This territory is the scene of extremely complex syncretism and hybridization processes. The result is pluralism and respect for traditions that today are not exclusive. However, it is a society traditionally defined by a relatively strict caste hierarchy.
Indian cuisine is particularly rich in flavors, with many different spices and condiments, and is characterized by the use of tandoori, a clay oven used for 5000 years. Their staple foods are wheat, rice, and lentils. It has the highest concentration of vegetarians on the planet (40% of the population is to some degree).
Finally, the arts, film and music of India today represent an inexhaustible cultural source. Its products are consumed abroad, especially films from the "Bollywood" film industry, the largest in the world. Its name is an obvious appropriation of that of the American industry.
India is the second most populous country in the world, behind China (1.37 billion) with 1.24 billion people. It is the most populous democracy on the planet, which in the last fifty years has shown sustained urban growth.
After the African continent, it is the geographical entity with the greatest cultural, linguistic and genetic diversity in the world. However, it faces far-reaching social problems, such as a 64.8% literacy rate, the annual death of one million people, lack of clean water, and endemic malaria rates.
The territory of India obeys the monsoon season, like many countries in South Asia. This is because the Thar Desert draws moisture-laden winds from the southwest, which between June and October bring rains to the country.
India is also protected by the Himalayas from the cold katabatic winds of Central Asia. That is why it is usually warmer than the rest of the continent and than localities in similar latitudes.

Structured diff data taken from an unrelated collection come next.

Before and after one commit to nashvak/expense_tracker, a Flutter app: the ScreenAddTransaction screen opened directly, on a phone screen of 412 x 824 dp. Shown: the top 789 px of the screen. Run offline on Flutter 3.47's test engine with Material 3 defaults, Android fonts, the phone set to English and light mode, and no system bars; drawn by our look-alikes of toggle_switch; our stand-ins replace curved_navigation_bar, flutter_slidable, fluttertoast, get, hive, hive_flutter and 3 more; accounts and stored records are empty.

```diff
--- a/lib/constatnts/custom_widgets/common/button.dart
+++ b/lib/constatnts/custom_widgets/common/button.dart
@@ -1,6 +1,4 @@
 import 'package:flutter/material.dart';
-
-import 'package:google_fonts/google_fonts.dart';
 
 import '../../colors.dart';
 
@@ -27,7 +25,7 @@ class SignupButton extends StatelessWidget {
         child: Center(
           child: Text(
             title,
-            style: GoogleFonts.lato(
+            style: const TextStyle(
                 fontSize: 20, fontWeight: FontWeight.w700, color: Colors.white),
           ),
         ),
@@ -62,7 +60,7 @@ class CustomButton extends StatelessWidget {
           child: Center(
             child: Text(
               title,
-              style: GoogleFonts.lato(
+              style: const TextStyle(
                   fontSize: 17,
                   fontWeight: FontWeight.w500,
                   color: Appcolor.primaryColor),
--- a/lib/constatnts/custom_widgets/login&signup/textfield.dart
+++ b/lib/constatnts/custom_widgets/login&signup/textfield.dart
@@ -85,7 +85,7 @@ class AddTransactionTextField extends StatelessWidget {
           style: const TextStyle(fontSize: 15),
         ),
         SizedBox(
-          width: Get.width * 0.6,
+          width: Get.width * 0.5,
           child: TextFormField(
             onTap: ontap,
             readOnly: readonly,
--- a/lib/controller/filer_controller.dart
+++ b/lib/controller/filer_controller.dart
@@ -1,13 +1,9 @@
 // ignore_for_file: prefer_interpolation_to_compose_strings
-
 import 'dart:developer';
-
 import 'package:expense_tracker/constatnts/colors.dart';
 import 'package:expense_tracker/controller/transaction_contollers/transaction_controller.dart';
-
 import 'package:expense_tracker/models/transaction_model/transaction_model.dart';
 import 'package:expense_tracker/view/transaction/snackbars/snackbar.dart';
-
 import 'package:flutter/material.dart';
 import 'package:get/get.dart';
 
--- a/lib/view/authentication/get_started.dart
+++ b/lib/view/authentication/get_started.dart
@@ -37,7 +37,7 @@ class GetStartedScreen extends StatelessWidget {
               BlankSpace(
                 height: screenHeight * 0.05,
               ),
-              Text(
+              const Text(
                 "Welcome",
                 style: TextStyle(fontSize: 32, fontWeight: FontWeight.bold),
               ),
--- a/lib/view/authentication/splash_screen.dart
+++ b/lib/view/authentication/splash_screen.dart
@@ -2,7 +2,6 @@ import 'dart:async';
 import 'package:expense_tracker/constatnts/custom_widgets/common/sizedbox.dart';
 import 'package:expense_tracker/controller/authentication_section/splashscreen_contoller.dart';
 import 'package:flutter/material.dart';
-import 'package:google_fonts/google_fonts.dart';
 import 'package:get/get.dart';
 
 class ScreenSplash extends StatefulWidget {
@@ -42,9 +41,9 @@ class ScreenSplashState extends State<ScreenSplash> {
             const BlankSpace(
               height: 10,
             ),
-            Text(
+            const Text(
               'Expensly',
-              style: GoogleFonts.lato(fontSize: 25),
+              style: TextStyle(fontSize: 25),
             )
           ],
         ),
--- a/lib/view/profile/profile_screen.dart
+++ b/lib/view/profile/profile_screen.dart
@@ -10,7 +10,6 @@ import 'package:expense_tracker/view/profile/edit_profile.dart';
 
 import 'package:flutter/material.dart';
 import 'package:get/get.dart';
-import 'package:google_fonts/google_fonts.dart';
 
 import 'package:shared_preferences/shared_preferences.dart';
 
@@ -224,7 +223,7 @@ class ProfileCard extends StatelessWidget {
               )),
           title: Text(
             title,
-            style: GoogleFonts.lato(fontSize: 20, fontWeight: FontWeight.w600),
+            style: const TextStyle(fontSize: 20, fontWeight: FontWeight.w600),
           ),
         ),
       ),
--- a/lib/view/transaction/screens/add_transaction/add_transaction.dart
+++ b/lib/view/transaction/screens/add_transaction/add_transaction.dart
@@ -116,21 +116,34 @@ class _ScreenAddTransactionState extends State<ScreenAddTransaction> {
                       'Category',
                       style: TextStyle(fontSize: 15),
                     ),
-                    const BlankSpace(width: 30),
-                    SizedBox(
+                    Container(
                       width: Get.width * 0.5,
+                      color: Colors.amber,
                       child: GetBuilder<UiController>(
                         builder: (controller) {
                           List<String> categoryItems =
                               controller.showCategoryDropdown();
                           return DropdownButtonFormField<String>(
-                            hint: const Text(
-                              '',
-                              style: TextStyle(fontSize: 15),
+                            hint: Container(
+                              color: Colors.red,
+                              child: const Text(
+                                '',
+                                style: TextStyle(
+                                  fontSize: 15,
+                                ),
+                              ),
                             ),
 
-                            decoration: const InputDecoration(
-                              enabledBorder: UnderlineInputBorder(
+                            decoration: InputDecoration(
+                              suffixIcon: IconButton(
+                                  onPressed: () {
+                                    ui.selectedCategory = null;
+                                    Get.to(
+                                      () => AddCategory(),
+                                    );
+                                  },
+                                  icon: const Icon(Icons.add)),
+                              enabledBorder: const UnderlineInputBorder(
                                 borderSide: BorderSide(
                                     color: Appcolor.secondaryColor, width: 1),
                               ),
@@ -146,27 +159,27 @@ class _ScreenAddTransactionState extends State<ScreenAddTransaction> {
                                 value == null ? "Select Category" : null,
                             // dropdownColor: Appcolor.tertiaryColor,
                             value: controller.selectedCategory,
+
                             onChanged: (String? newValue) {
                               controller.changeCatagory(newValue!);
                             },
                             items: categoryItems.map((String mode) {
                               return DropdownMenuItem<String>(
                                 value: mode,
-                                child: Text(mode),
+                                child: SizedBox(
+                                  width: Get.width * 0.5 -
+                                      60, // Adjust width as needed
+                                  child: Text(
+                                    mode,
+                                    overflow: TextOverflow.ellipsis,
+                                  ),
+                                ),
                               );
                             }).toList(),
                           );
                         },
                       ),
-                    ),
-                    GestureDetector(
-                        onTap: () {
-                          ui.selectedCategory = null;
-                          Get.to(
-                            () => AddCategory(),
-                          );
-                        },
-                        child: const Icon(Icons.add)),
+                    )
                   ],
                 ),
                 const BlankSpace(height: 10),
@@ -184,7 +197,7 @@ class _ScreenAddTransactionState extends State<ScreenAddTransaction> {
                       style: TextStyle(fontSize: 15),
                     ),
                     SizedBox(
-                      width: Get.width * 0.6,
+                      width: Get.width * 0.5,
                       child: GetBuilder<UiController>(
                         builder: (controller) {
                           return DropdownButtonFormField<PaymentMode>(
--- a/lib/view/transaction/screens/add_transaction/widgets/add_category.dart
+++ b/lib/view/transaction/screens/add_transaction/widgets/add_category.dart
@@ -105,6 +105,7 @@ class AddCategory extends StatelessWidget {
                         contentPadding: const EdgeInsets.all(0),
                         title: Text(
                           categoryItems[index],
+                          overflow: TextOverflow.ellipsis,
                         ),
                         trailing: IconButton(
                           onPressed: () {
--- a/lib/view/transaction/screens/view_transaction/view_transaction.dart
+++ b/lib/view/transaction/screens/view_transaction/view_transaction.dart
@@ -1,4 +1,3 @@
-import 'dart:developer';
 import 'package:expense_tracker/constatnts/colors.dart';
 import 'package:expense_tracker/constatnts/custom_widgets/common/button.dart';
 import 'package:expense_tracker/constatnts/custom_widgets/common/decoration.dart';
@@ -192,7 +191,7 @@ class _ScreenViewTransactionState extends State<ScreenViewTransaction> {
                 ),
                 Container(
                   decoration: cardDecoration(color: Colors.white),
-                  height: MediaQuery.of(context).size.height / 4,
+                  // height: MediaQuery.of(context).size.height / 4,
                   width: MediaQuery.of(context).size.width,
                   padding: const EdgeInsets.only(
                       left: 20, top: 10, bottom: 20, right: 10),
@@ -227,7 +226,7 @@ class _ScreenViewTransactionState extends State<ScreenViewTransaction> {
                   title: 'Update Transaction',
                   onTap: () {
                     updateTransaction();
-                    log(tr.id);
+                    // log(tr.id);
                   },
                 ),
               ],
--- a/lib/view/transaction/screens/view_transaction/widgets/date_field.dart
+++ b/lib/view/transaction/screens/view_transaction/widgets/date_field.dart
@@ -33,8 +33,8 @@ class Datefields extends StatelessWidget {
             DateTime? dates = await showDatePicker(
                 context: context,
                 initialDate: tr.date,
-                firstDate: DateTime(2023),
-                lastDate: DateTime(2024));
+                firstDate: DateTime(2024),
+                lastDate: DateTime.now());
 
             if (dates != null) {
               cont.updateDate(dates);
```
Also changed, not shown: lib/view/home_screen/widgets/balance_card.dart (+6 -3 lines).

It is divided into four major climatic regions:
The national symbols of India are:
In addition to the capital, the most important cities in India are: